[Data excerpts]
BEGIN

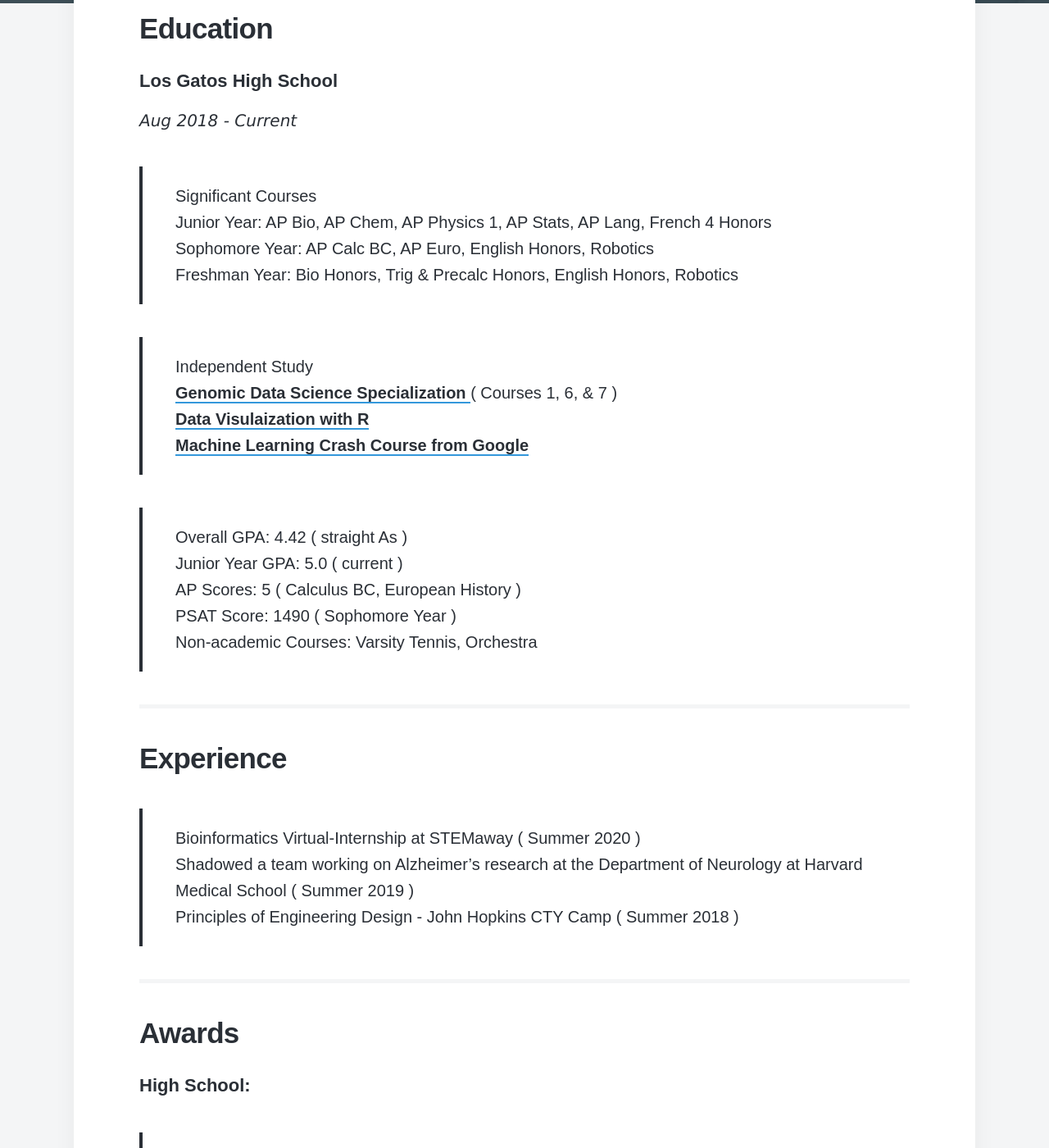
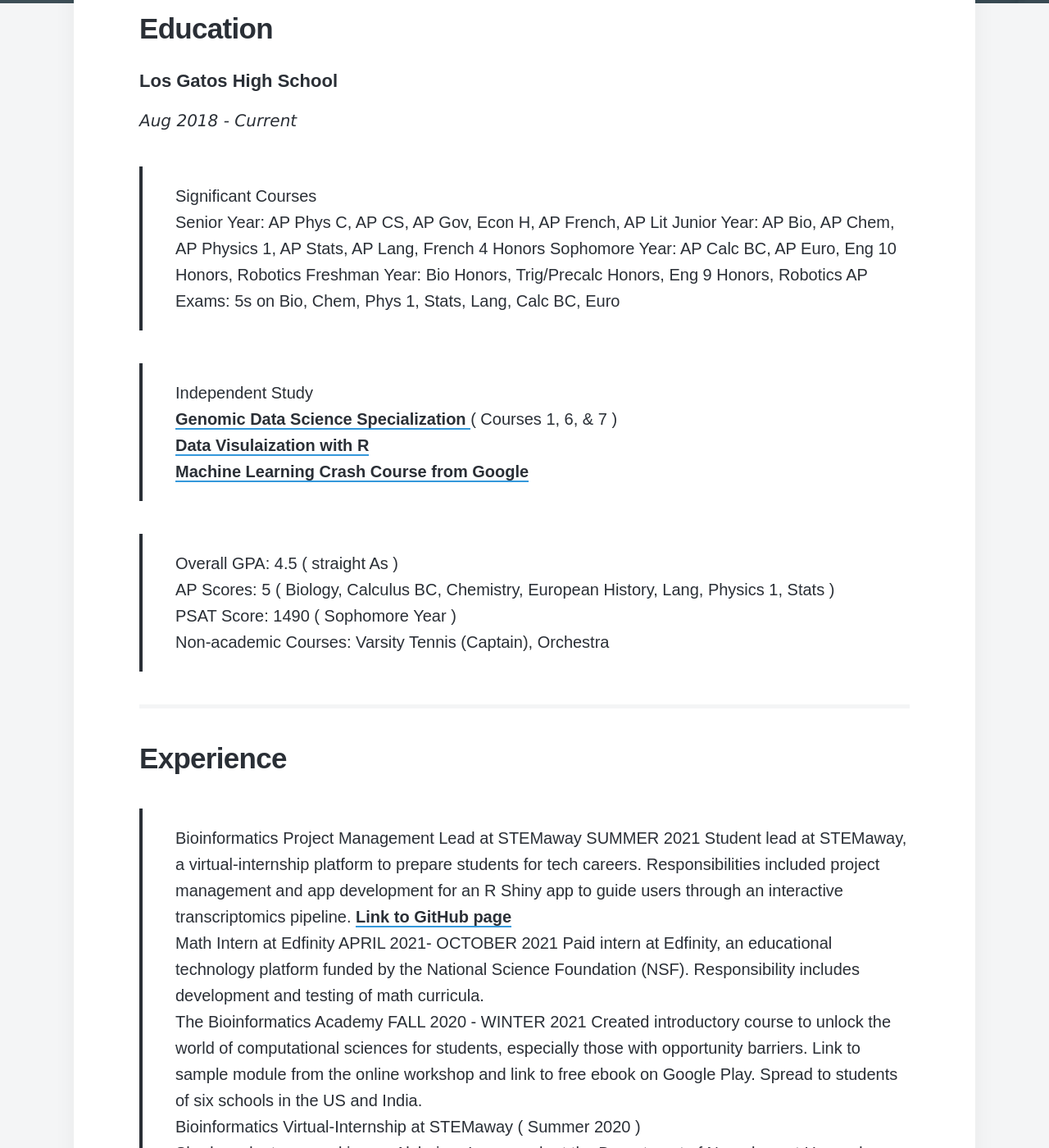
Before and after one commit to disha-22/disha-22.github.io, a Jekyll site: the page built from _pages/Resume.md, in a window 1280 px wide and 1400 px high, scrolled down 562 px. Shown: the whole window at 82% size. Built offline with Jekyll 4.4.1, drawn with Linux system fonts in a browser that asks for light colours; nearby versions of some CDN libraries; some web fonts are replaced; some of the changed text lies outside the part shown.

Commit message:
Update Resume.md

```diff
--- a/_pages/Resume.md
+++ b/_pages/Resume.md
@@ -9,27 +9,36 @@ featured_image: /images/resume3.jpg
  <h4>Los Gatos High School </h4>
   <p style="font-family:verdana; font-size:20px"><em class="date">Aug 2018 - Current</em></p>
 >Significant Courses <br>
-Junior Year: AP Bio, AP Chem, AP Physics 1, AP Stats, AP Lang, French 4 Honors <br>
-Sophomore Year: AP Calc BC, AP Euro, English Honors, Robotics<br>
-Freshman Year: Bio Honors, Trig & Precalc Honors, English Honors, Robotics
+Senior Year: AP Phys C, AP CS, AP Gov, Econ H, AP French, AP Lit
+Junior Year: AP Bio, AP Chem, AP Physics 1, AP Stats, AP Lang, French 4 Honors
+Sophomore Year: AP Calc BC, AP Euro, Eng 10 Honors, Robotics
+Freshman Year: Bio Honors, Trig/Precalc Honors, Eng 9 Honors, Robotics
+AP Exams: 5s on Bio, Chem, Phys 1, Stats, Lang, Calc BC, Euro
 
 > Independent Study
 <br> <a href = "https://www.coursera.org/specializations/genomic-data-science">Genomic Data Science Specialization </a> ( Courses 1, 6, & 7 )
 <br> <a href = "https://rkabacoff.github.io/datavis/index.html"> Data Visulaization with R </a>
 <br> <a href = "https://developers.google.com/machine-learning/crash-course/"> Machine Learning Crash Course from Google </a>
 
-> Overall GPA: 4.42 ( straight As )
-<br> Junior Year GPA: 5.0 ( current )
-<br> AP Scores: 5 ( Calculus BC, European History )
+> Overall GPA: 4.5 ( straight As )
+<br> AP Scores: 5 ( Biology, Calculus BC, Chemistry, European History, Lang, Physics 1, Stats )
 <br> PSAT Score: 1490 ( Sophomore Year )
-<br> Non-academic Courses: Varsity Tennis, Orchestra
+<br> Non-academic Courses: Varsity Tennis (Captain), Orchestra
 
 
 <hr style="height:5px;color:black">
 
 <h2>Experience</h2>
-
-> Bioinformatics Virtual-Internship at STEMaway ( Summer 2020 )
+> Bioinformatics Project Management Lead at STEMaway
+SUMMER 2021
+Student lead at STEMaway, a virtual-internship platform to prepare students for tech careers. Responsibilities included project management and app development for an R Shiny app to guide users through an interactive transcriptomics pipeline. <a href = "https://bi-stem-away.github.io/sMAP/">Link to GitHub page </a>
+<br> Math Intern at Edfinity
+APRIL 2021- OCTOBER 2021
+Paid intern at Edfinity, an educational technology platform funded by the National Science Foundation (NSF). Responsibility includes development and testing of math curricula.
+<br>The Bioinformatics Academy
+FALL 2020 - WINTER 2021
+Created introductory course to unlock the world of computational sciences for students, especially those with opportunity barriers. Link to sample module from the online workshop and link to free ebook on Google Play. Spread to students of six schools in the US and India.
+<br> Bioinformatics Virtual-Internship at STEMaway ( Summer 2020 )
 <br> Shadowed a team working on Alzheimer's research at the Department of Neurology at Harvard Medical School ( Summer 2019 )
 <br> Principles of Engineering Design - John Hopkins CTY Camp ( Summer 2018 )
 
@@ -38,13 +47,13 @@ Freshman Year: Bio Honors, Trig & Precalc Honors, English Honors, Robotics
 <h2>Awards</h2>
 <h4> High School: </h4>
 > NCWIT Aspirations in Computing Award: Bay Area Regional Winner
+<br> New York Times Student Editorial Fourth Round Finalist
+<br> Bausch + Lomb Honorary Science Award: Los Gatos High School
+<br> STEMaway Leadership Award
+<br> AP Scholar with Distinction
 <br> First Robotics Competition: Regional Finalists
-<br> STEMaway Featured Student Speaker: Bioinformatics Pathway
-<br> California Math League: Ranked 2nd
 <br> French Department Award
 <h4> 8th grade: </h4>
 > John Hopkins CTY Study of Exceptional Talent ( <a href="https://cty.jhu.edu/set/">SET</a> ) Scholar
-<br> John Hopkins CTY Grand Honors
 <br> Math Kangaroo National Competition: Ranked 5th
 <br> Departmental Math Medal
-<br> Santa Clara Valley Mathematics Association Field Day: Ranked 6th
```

END
BEGIN

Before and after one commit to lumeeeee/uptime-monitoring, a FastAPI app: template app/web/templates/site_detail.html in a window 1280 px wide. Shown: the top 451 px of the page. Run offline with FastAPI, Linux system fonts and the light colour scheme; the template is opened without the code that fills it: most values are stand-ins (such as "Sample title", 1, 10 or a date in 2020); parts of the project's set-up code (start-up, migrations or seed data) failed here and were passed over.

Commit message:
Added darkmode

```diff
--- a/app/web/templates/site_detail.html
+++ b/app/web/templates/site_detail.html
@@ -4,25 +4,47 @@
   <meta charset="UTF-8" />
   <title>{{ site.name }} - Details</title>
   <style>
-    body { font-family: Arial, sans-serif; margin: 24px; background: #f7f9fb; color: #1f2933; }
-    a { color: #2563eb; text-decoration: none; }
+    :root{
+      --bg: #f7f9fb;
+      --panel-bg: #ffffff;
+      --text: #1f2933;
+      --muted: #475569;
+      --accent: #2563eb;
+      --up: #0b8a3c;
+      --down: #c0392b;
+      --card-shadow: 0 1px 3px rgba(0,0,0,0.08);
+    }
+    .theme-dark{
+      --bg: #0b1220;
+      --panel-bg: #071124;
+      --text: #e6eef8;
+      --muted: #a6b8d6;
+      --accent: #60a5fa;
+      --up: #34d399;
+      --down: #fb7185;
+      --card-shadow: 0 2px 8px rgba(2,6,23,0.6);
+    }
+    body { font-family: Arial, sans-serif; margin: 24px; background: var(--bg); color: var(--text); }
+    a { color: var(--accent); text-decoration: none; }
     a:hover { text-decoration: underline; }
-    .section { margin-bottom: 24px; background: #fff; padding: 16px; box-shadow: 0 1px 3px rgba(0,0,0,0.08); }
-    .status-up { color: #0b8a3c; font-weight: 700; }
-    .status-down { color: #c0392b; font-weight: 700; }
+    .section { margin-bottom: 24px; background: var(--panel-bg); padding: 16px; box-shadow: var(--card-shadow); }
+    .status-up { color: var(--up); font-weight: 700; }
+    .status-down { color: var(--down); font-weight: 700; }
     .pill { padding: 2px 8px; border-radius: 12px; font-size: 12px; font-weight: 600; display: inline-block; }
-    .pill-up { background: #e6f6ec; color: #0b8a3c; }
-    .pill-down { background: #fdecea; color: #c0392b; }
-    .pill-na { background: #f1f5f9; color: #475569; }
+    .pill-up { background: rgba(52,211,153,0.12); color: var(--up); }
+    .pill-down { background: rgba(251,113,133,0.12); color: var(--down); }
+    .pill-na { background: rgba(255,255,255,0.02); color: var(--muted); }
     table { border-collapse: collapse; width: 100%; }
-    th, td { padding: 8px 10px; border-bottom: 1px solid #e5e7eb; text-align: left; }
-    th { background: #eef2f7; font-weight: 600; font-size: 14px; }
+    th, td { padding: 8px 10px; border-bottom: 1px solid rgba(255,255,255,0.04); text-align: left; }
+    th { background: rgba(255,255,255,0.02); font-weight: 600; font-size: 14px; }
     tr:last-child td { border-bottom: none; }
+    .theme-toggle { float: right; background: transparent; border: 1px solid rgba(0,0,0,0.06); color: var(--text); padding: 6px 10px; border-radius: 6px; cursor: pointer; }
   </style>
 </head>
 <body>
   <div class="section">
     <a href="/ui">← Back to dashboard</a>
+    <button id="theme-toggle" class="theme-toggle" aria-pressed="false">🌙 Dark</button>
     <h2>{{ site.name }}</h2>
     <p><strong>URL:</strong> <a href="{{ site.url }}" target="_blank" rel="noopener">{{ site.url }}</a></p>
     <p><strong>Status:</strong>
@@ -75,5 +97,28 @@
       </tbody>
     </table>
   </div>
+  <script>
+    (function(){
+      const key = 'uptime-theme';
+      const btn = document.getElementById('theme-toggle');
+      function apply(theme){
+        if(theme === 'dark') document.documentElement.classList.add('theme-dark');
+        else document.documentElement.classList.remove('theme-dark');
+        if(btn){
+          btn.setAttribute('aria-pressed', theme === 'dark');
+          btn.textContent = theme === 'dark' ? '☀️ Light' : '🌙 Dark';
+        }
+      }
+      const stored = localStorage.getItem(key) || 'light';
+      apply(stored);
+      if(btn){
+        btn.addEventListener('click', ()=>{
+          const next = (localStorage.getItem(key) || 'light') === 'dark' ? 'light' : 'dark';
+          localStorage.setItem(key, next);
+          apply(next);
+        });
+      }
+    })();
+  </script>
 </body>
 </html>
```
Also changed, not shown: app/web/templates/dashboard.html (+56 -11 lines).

END

• [About this task]:
Look through the entries above. Copy each line in which the string "border" occurs.

• [Your solution]:
     .pill { padding: 2px 8px; border-radius: 12px; font-size: 12px; font-weight: 600; display: inline-block; }
     table { border-collapse: collapse; width: 100%; }
-    th, td { padding: 8px 10px; border-bottom: 1px solid #e5e7eb; text-align: left; }
+    th, td { padding: 8px 10px; border-bottom: 1px solid rgba(255,255,255,0.04); text-align: left; }
     tr:last-child td { border-bottom: none; }
+    .theme-toggle { float: right; background: transparent; border: 1px solid rgba(0,0,0,0.06); color: var(--text); padding: 6px 10px; border-radius: 6px; cursor: pointer; }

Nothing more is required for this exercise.